Problem to work on:
Go through the data and report how many lines include the word "README", giving only the number.

□ □ □ □

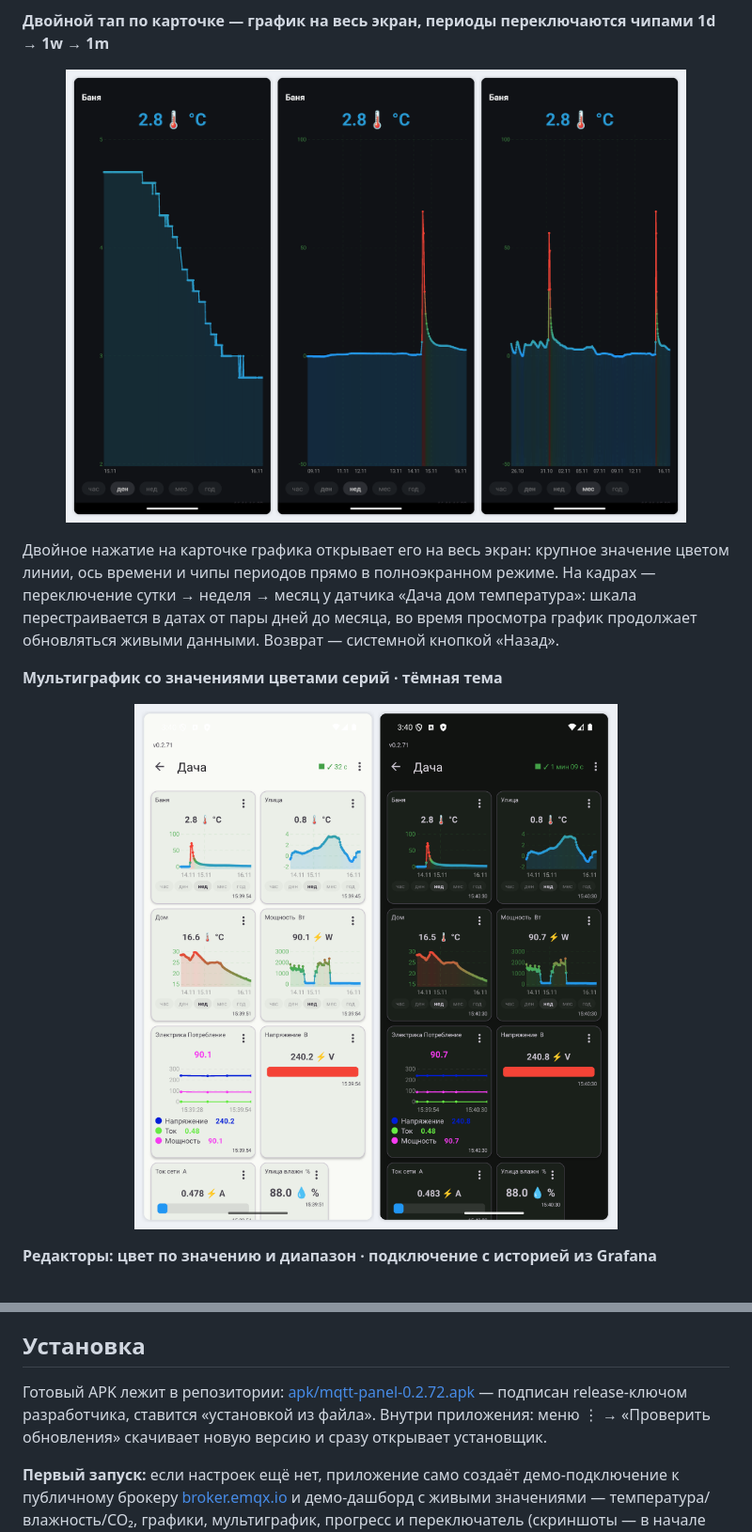
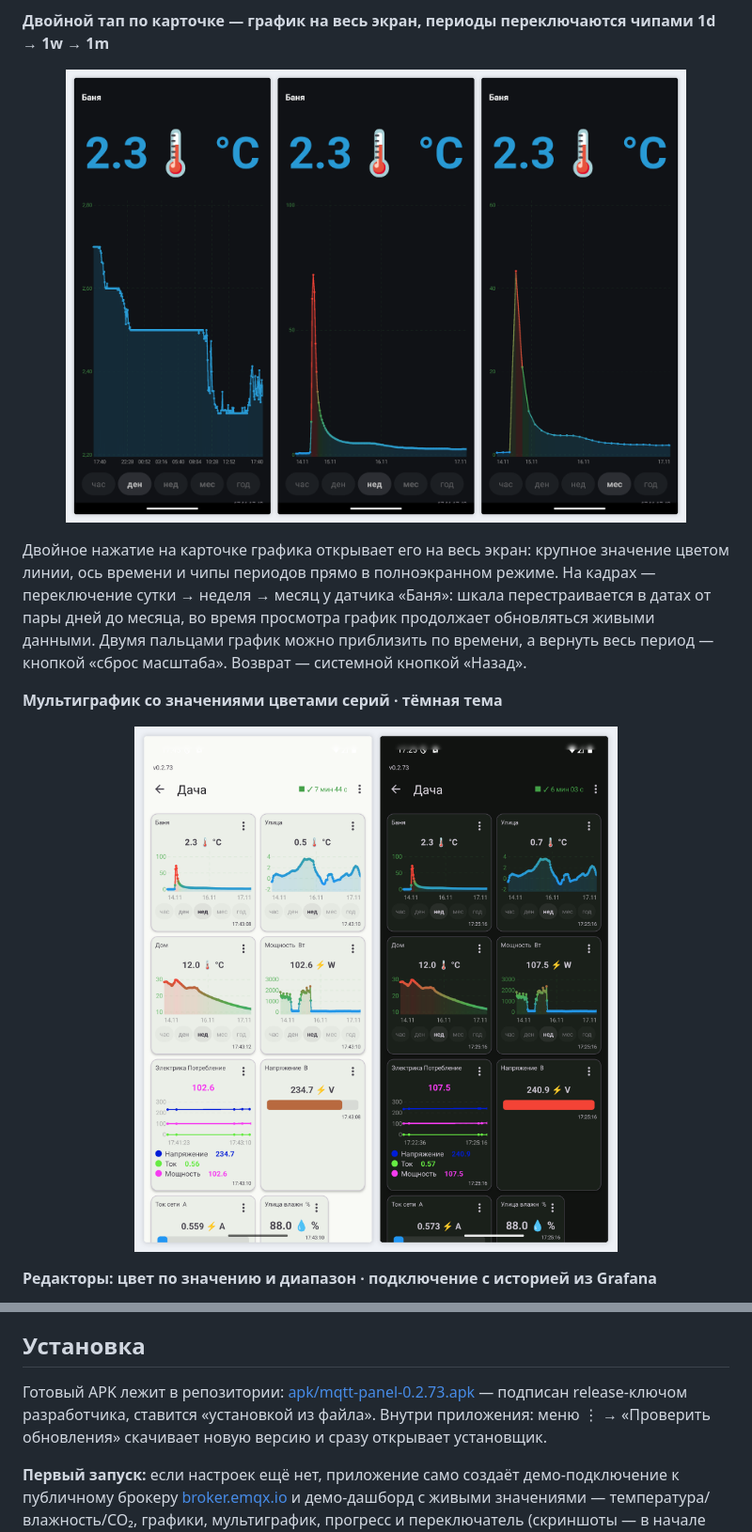
Before and after one commit to antonh2o/mqtt-panel, a Markdown page: README.md, 2 parts joined by grey strips. Shown at 94% size. Rendered like a GitHub page; pictures changed too: screenshots/fullscreen-chips.png, screenshots/screens-3.png.

```diff
--- a/README.md
+++ b/README.md
@@ -28,7 +28,7 @@ Android-дашборд для [MQTT](https://mqtt.org/)-брокера и пла
 
 <p align="center"><img src="screenshots/fullscreen-chips.png" width="660"></p>
 
-Двойное нажатие на карточке графика открывает его на весь экран: крупное значение цветом линии, ось времени и чипы периодов прямо в полноэкранном режиме. На кадрах — переключение сутки → неделя → месяц у датчика «Дача дом температура»: шкала перестраивается в датах от пары дней до месяца, во время просмотра график продолжает обновляться живыми данными. Возврат — системной кнопкой «Назад».
+Двойное нажатие на карточке графика открывает его на весь экран: крупное значение цветом линии, ось времени и чипы периодов прямо в полноэкранном режиме. На кадрах — переключение сутки → неделя → месяц у датчика «Баня»: шкала перестраивается в датах от пары дней до месяца, во время просмотра график продолжает обновляться живыми данными. Двумя пальцами график можно приблизить по времени, а вернуть весь период — кнопкой «сброс масштаба». Возврат — системной кнопкой «Назад».
 
 **Мультиграфик со значениями цветами серий · тёмная тема**
 
@@ -107,7 +107,7 @@ Android-дашборд для [MQTT](https://mqtt.org/)-брокера и пла
 
 ## Установка
 
-Готовый APK лежит в репозитории: [apk/mqtt-panel-0.2.72.apk](apk/mqtt-panel-0.2.72.apk) — подписан release-ключом разработчика, ставится «установкой из файла». Внутри приложения: меню ⋮ → «Проверить обновления» скачивает новую версию и сразу открывает установщик.
+Готовый APK лежит в репозитории: [apk/mqtt-panel-0.2.73.apk](apk/mqtt-panel-0.2.73.apk) — подписан release-ключом разработчика, ставится «установкой из файла». Внутри приложения: меню ⋮ → «Проверить обновления» скачивает новую версию и сразу открывает установщик.
 
 **Первый запуск:** если настроек ещё нет, приложение само создаёт демо-подключение к публичному брокеру [broker.emqx.io](https://www.emqx.com/ru/mqtt/public-mqtt-broker) и демо-дашборд с живыми значениями — температура/влажность/CO₂, графики, мультиграфик, прогресс и переключатель (скриншоты — в начале страницы). Показания публикует само приложение на свои топики с уникальным префиксом на установку (`mqttpanel/d…` — установки не мешают друг другу), поэтому дашборд живой сразу, без своего брокера и ключей. Демо-подключение можно удалить или отредактировать как обычное.
 
```
Also changed, not shown: other parts of README.md (+3 -3 lines), CHANGELOG.md (+11 -0 lines), screenshots/demo-first-run.png, screenshots/screens-1.png, screenshots/screens-2.png, 11 other files.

□ □ □ □

Response to this exercise:
4